Visually Impaired Fight COVID Hands-on

Courtesy photo    David Heath, who has visual impairment, has filled an important role during the pandemic.

At 6:30 a.m. each day, a team of blind and visually impaired employees assemble in a production line at LightHouse Industries (LHI): mixing chemicals, filling bottles, packing pallets and loading trucks. They are supplying the federal government with Skilcraft All Purpose and Glass Cleaner and PURE Bioscience Hard Surface Disinfectant.

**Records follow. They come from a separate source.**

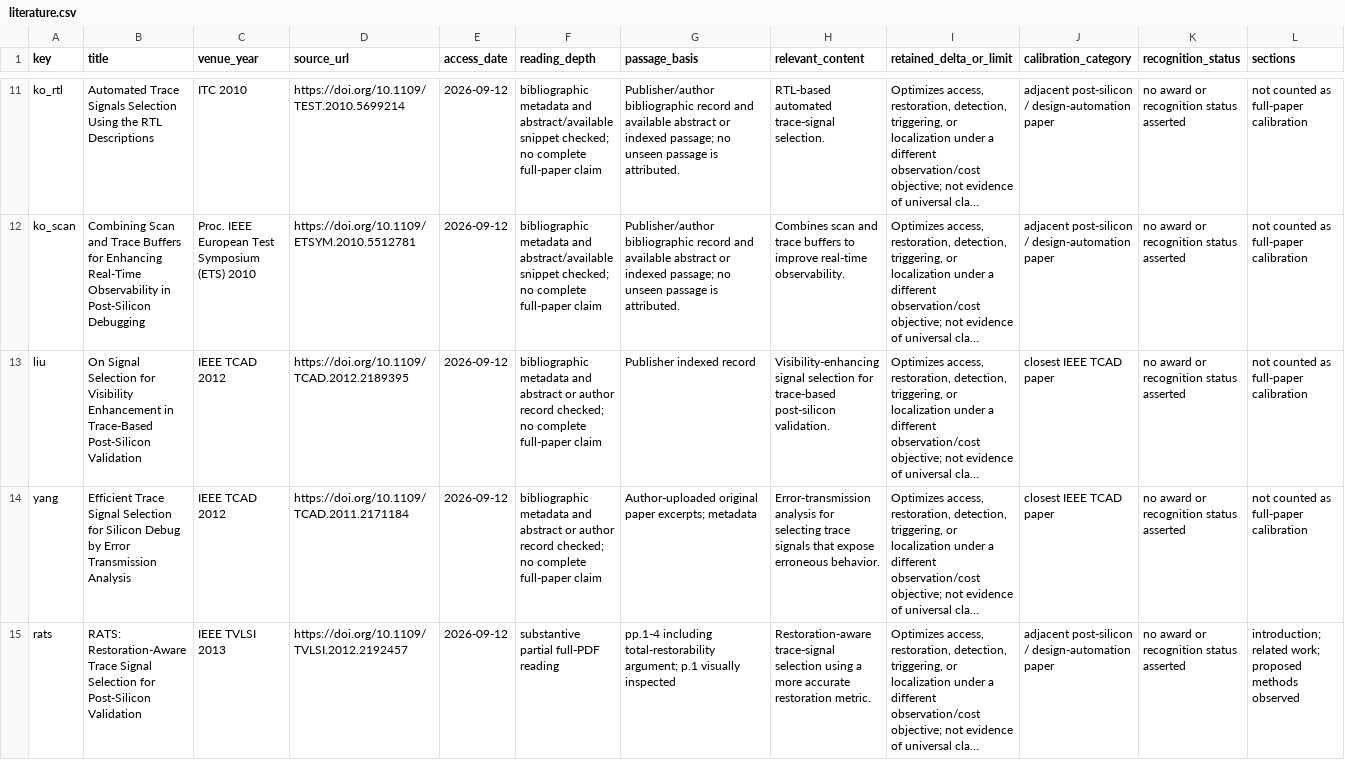
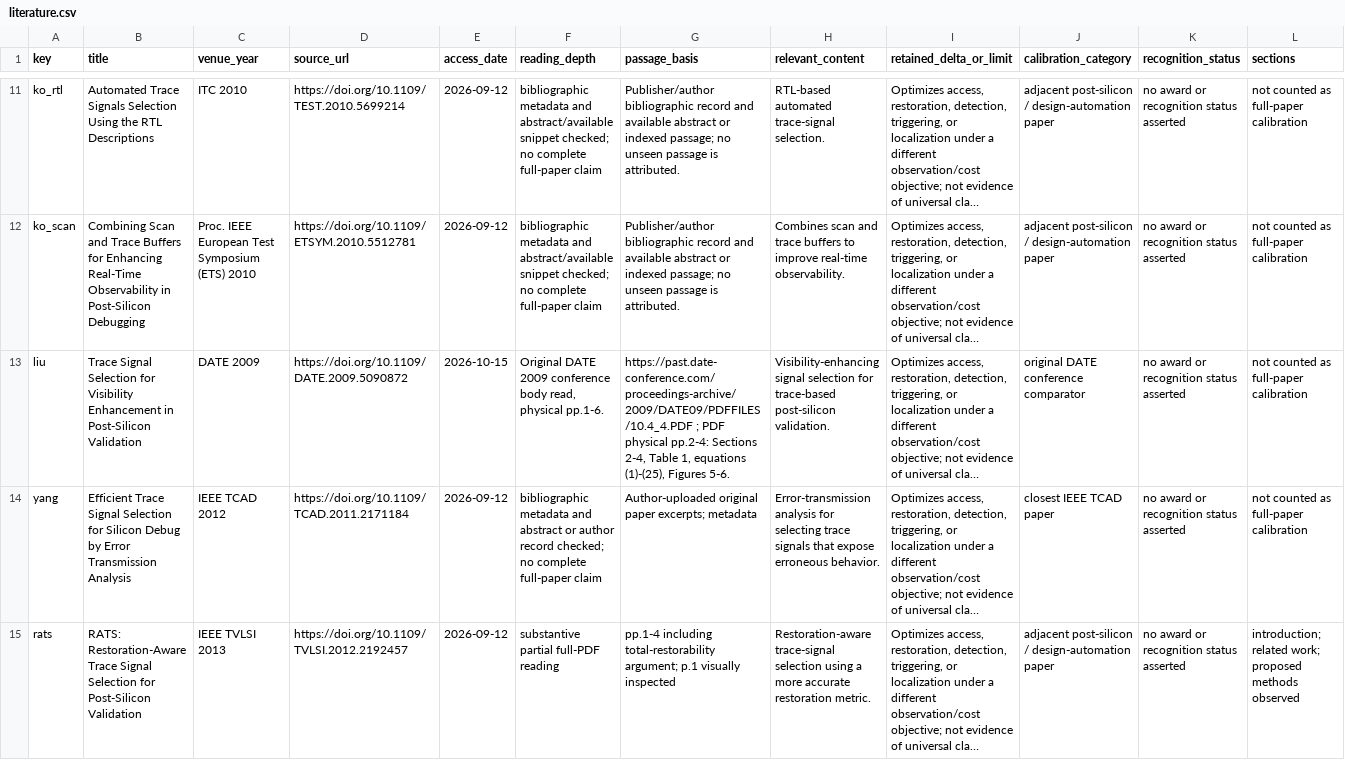
Before and after one commit to Haoyi-Zhang/TraceLocate, a CSV file: literature.csv, drawn as a sheet; only a part is shown, gaps mark what is left out; long unchanged cells end in …; the diff covers the shown part only; the diff names each change by its address in the sheet, - before the commit and + after, or states it on an @@ line.

```diff
--- a/literature.csv
+++ b/literature.csv
-B13 (title): On Signal Selection for Visibility Enhancement in Trace-Based Post-Silicon Validation
+B13 (title): Trace Signal Selection for Visibility Enhancement in Post-Silicon Validation
-C13 (venue_year): IEEE TCAD 2012
+C13 (venue_year): DATE 2009
-D13 (source_url): https://doi.org/10.1109/TCAD.2012.2189395
+D13 (source_url): https://doi.org/10.1109/DATE.2009.5090872
-E13 (access_date): 2026-09-12
+E13 (access_date): 2026-10-15
-F13 (reading_depth): bibliographic metadata and abstract or author record checked; no complete full-paper claim
+F13 (reading_depth): Original DATE 2009 conference body read, physical pp.1-6.
-G13 (passage_basis): Publisher indexed record
+G13 (passage_basis): https://past.date-conference.com/proceedings-archive/2009/DATE09/PDFFILES/10.4_4.PDF ; PDF physical pp.2-4: Sections 2-4, Table 1, equations (1)-(25), Figures 5-6.
-J13 (calibration_category): closest IEEE TCAD paper
+J13 (calibration_category): original DATE conference comparator
```
Also changed, not shown: 6 edited cells elsewhere in this file, external_resources.csv, literature/citation-context-audit.csv, 4 other files.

The disinfectant is on the Environmental Protection Agency’s list for use against SARS-CoV-2, the virus that causes COVID-19.

Orders for the cleaning products and approved disinfectants have been flooding into the San Leandro facility, forcing LHI to consider adding second shifts of blind employees to meet demand.

David Heath, 59, (pictured) has worked at the San Leandro LightHouse Industries Center since 2016. He feels proud to be an essential worker on the frontline, at a time when some might assume blind and visually impaired people would want to isolate themselves and limit contact. 

“It feels great because I am filling a need for others,” he said. “There are lots of jobs I’m not able to do because [employers] think I am a liability. Here I feel appreciated and wanted.”

LightHouse Industries is a social enterprise that directly employs the blind to produce materials for commercial and government orders. These workers are the founding group of what will ultimately be 36 blind employees making new innovative sanitizing compounds. 

More than 80 percent of employees at LightHouse Industries are blind or visually impaired. LightHouse for the Blind and Visually Impaired provides blind skills training, as well as socializing opportunities and employment training for the 40,000 people across the San Francisco Bay Area who are blind or have low vision. 

Headquartered in San Francisco, in July 2020, LHI plans to expand to a brand-new, state-of-the-art manufacturing facility in Alameda.